The two armies encountered one another on the morning of 14 October. Once again, luck seemed to be against William, with he and his men situated at the bottom of a steep hill. This gradient only really becomes visible once you’ve made it a certain way around the site.
At the top of the ridge, King Harold and the Anglo-Saxon army entrenched themselves, standing many ranks deep, shoulder-to-shoulder, and behind a wall of shields that made them seem impregnable. As battle commenced, one account said that the English ‘drove back those who dared to attack them with drawn swords’. For Duke William, the situation seemed bleak.
Today, only the odd life-sized wooden soldier can be seen dotted about the battlefield, some of which are inexplicably grinning. Although they are themselves heavily outnumbered by sheep.
But on that afternoon nearly a millennium ago, the field would have been a maelstrom of chaos. And within that chaos, things seemed to be going terribly for the Normans. For hours, their attacks were pushed back, and eventually a rumour spread that William had been killed.
The English, believing the battle won, then made a fatal mistake. They charged down the hill, expecting to finish the Normans off, but in doing so they threw away their crucial, geographical advantage.
Meanwhile, William responded to the rumours of his demise by removing his helmet and proclaiming himself alive. After rallying his men, they went on to defeat the now scattered and disorganised English.
The Bayeux Tapestry, a rare visual depiction of the battle, famously depicts King Harold being killed by an arrow through his eye. This is a slightly peculiar take on a violent regicide. Other accounts suggest he was hacked to death by a dedicated killing squad personally overseen by William.
And with their king’s death, the English lost their leader and their will to keep fighting. By the day’s end, this now serene and peaceful place ‘was covered with the flower of English nobility and youth, drenched in blood’.
On Christmas Day 1066, the English got their third king in less than a year, when William was crowned in Westminster Abbey. But Hastings alone had neither completed nor stabilised the Norman Conquest.

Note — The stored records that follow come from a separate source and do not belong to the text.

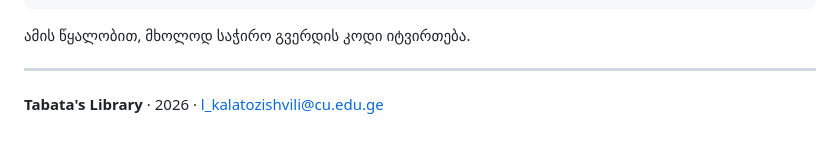
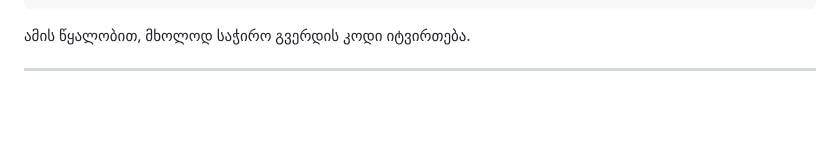
Before and after one commit to ltabatadze4/Web_Final, a Markdown page: README.md, the part around the change. Rendered like a GitHub page; blank space fills up the shorter version.

Commit message:
fix: footer mail fix

```diff
--- a/README.md
+++ b/README.md
@@ -160,5 +160,3 @@ if (PAGE_MODULES[page]) import(PAGE_MODULES[page]);
 ამის წყალობით, მხოლოდ საჭირო გვერდის კოდი იტვირთება.
 
 ---
-
-**Tabata's Library** · 2026 · [l_kalatozishvili@cu.edu.ge](mailto:l_tabatadze4@cu.edu.ge)
```
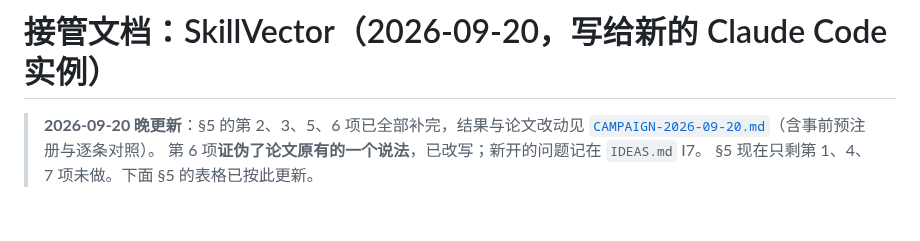
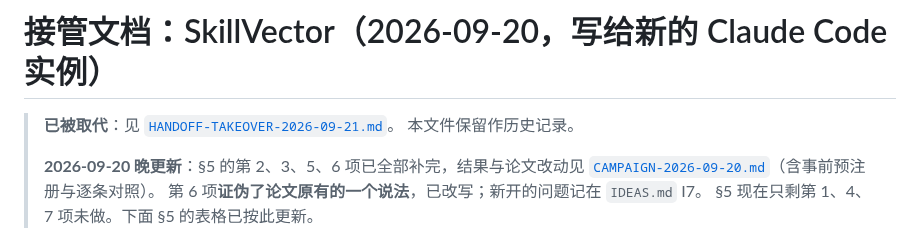
Before and after one commit to Vanius0525/SkillFlow, a Markdown page: HANDOFF-TAKEOVER-2026-09-20.md, the part around the change. Drawn GitHub-style; blank space fills up the shorter version.

```diff
--- a/HANDOFF-TAKEOVER-2026-09-20.md
+++ b/HANDOFF-TAKEOVER-2026-09-20.md
@@ -1,5 +1,8 @@
 # 接管文档：SkillVector（2026-09-20，写给新的 Claude Code 实例）
 
+> **已被取代**：见 [`HANDOFF-TAKEOVER-2026-09-21.md`](HANDOFF-TAKEOVER-2026-09-21.md)。
+> 本文件保留作历史记录。
+>
 > **2026-09-20 晚更新**：§5 的第 2、3、5、6 项已全部补完，结果与论文改动见
 > [`CAMPAIGN-2026-09-20.md`](CAMPAIGN-2026-09-20.md)（含事前预注册与逐条对照）。
 > 第 6 项**证伪了论文原有的一个说法**，已改写；新开的问题记在 `IDEAS.md` I7。
```
Also changed, not shown: EXPERIMENTS.md (+16 -4 lines), HANDOFF-TAKEOVER-2026-09-21.md (added, +231 -0 lines).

The new monarch was forced to spend many years stamping out further uprisings by a people who resented his violent arrival and the loss of power that came with it. And at any moment, foreign forces could have done to William what Tostig and Hardrada had earlier done to Harold – invade from overseas.
William therefore had a nightmare of a national security question. His attempts to deal with it reached their bloody apotheosis in the Harrying of the North: a Nero Decree of its own time, by which the King’s army, through widespread destruction, made swathes of England uninhabitable, and thus impossible to invade.
And through the Domesday Book, a mixture of charter and census, the King collated extensive data on his newly conquered subjects. The information would prove invaluable if any of them thought to rebel.
England’s first Norman king lived until 1087, his death aged 59 provoking yet another succession crisis. But despite the brutality that characterised his reign, there is evidence of a remorseful side to this king. Not least Battle Abbey itself, built on William’s orders as ‘penance’ for the blood spilt that day.
Another tyrant, Henry VIII, came along and demolished it a few hundred years later. But not completely: there are still many ruins to explore. Coupled with the battlefield itself, the site makes for a fascinating visit.
Battle proves what is so often said, that in order to understand history you have to walk the ground on which it unfolded.
1066 Battle of Hastings, Abbey, and Battlefield
Open 10am-5pm daily
High Street, Battle, East Sussex, TN33 0AE
+44 (0) 370 333 1181